* [EXERCISE MATERIAL]
- Opening Delimiter -
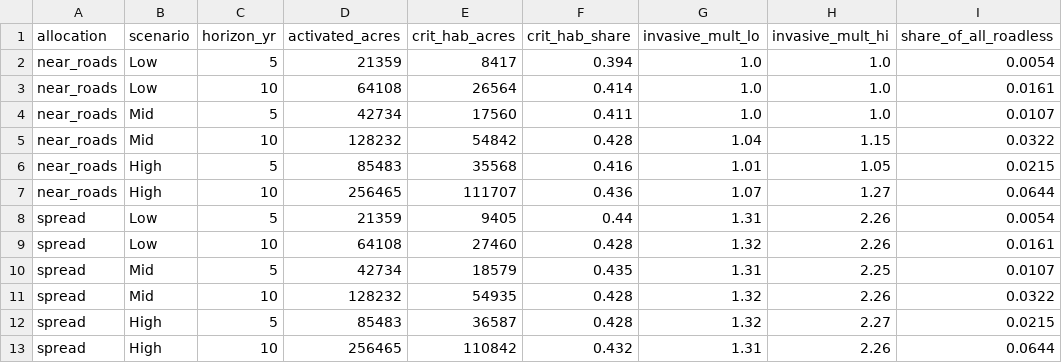
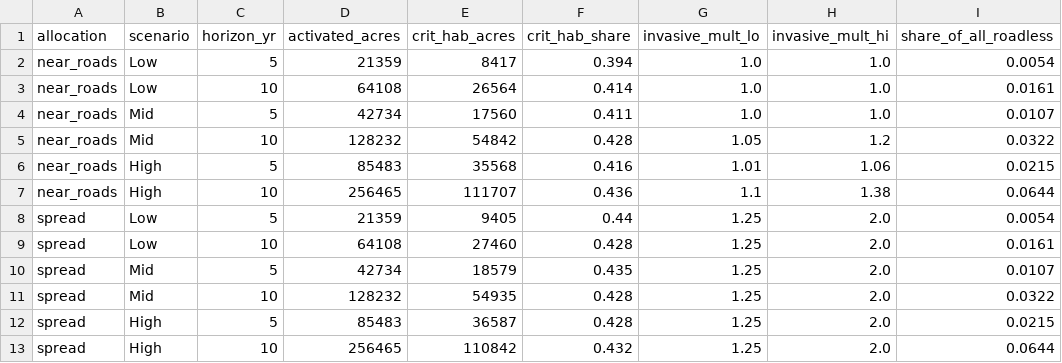
Before and after one commit to TaylorBurke/forest-sight, a CSV file: data/pnw/scenarios.csv, drawn as a sheet.

```diff
--- a/data/pnw/scenarios.csv
+++ b/data/pnw/scenarios.csv
@@ -4,10 +4,10 @@ near_roads,Low,10,64108,26564,0.414,1.0,1.0,0.0161
 near_roads,Mid,5,42734,17560,0.411,1.0,1.0,0.0107
-near_roads,Mid,10,128232,54842,0.428,1.04,1.15,0.0322
-near_roads,High,5,85483,35568,0.416,1.01,1.05,0.0215
-near_roads,High,10,256465,111707,0.436,1.07,1.27,0.0644
-spread,Low,5,21359,9405,0.44,1.31,2.26,0.0054
-spread,Low,10,64108,27460,0.428,1.32,2.26,0.0161
-spread,Mid,5,42734,18579,0.435,1.31,2.25,0.0107
-spread,Mid,10,128232,54935,0.428,1.32,2.26,0.0322
-spread,High,5,85483,36587,0.428,1.32,2.27,0.0215
-spread,High,10,256465,110842,0.432,1.31,2.26,0.0644
+near_roads,Mid,10,128232,54842,0.428,1.05,1.2,0.0322
+near_roads,High,5,85483,35568,0.416,1.01,1.06,0.0215
+near_roads,High,10,256465,111707,0.436,1.1,1.38,0.0644
+spread,Low,5,21359,9405,0.44,1.25,2.0,0.0054
+spread,Low,10,64108,27460,0.428,1.25,2.0,0.0161
+spread,Mid,5,42734,18579,0.435,1.25,2.0,0.0107
+spread,Mid,10,128232,54935,0.428,1.25,2.0,0.0322
+spread,High,5,85483,36587,0.428,1.25,2.0,0.0215
+spread,High,10,256465,110842,0.432,1.25,2.0,0.0644
```
Also changed, not shown: data/ca/invasive_decay.csv, data/ca/scenarios.csv, 17 other files.
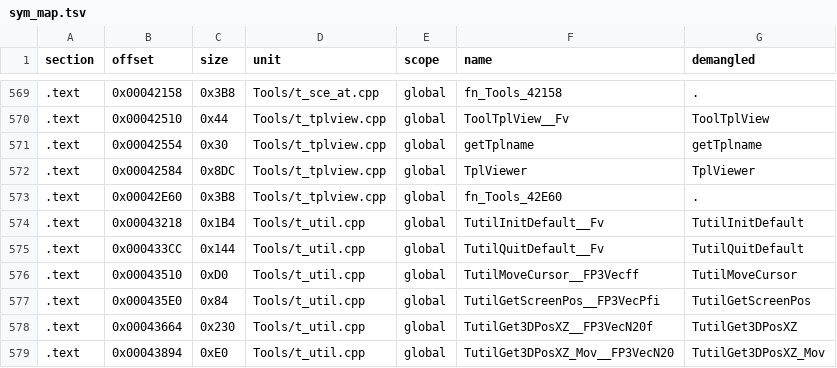
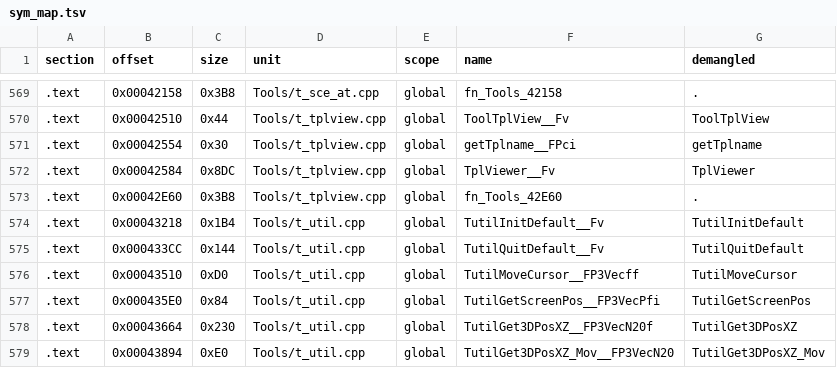
Before and after one commit to Penguinjanator/re4, a TSV file: config/G4BE08/modules/Tools/sym_map.tsv, drawn as a sheet; only a part is shown, gaps mark what is left out.

```diff
--- a/config/G4BE08/modules/Tools/sym_map.tsv
+++ b/config/G4BE08/modules/Tools/sym_map.tsv
@@ -570,4 +570,4 @@ section	offset	size	unit	scope	name	demangled
 .text	0x00042510	0x44	Tools/t_tplview.cpp	global	ToolTplView__Fv	ToolTplView
-.text	0x00042554	0x30	Tools/t_tplview.cpp	global	getTplname	getTplname
-.text	0x00042584	0x8DC	Tools/t_tplview.cpp	global	TplViewer	TplViewer
+.text	0x00042554	0x30	Tools/t_tplview.cpp	global	getTplname__FPci	getTplname
+.text	0x00042584	0x8DC	Tools/t_tplview.cpp	global	TplViewer__Fv	TplViewer
 .text	0x00042E60	0x3B8	Tools/t_tplview.cpp	global	fn_Tools_42E60	.
```
Also changed, not shown: config/G4BE08/modules/em2e/sym_map.tsv, config/G4BE08/modules/st1_3/sym_map.tsv, 21 other files.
- Closing Delimiter -
* [WHAT YOU SHOULD DO] Give the records again without a single change, and exclude the pictures.

* [RESULT BELOW]
Before and after one commit to TaylorBurke/forest-sight, a CSV file: data/pnw/scenarios.csv, drawn as a sheet.

```diff
--- a/data/pnw/scenarios.csv
+++ b/data/pnw/scenarios.csv
@@ -4,10 +4,10 @@ near_roads,Low,10,64108,26564,0.414,1.0,1.0,0.0161
 near_roads,Mid,5,42734,17560,0.411,1.0,1.0,0.0107
-near_roads,Mid,10,128232,54842,0.428,1.04,1.15,0.0322
-near_roads,High,5,85483,35568,0.416,1.01,1.05,0.0215
-near_roads,High,10,256465,111707,0.436,1.07,1.27,0.0644
-spread,Low,5,21359,9405,0.44,1.31,2.26,0.0054
-spread,Low,10,64108,27460,0.428,1.32,2.26,0.0161
-spread,Mid,5,42734,18579,0.435,1.31,2.25,0.0107
-spread,Mid,10,128232,54935,0.428,1.32,2.26,0.0322
-spread,High,5,85483,36587,0.428,1.32,2.27,0.0215
-spread,High,10,256465,110842,0.432,1.31,2.26,0.0644
+near_roads,Mid,10,128232,54842,0.428,1.05,1.2,0.0322
+near_roads,High,5,85483,35568,0.416,1.01,1.06,0.0215
+near_roads,High,10,256465,111707,0.436,1.1,1.38,0.0644
+spread,Low,5,21359,9405,0.44,1.25,2.0,0.0054
+spread,Low,10,64108,27460,0.428,1.25,2.0,0.0161
+spread,Mid,5,42734,18579,0.435,1.25,2.0,0.0107
+spread,Mid,10,128232,54935,0.428,1.25,2.0,0.0322
+spread,High,5,85483,36587,0.428,1.25,2.0,0.0215
+spread,High,10,256465,110842,0.432,1.25,2.0,0.0644
```
Also changed, not shown: data/ca/invasive_decay.csv, data/ca/scenarios.csv, 17 other files.
Before and after one commit to Penguinjanator/re4, a TSV file: config/G4BE08/modules/Tools/sym_map.tsv, drawn as a sheet; only a part is shown, gaps mark what is left out.

```diff
--- a/config/G4BE08/modules/Tools/sym_map.tsv
+++ b/config/G4BE08/modules/Tools/sym_map.tsv
@@ -570,4 +570,4 @@ section	offset	size	unit	scope	name	demangled
 .text	0x00042510	0x44	Tools/t_tplview.cpp	global	ToolTplView__Fv	ToolTplView
-.text	0x00042554	0x30	Tools/t_tplview.cpp	global	getTplname	getTplname
-.text	0x00042584	0x8DC	Tools/t_tplview.cpp	global	TplViewer	TplViewer
+.text	0x00042554	0x30	Tools/t_tplview.cpp	global	getTplname__FPci	getTplname
+.text	0x00042584	0x8DC	Tools/t_tplview.cpp	global	TplViewer__Fv	TplViewer
 .text	0x00042E60	0x3B8	Tools/t_tplview.cpp	global	fn_Tools_42E60	.
```
Also changed, not shown: config/G4BE08/modules/em2e/sym_map.tsv, config/G4BE08/modules/st1_3/sym_map.tsv, 21 other files.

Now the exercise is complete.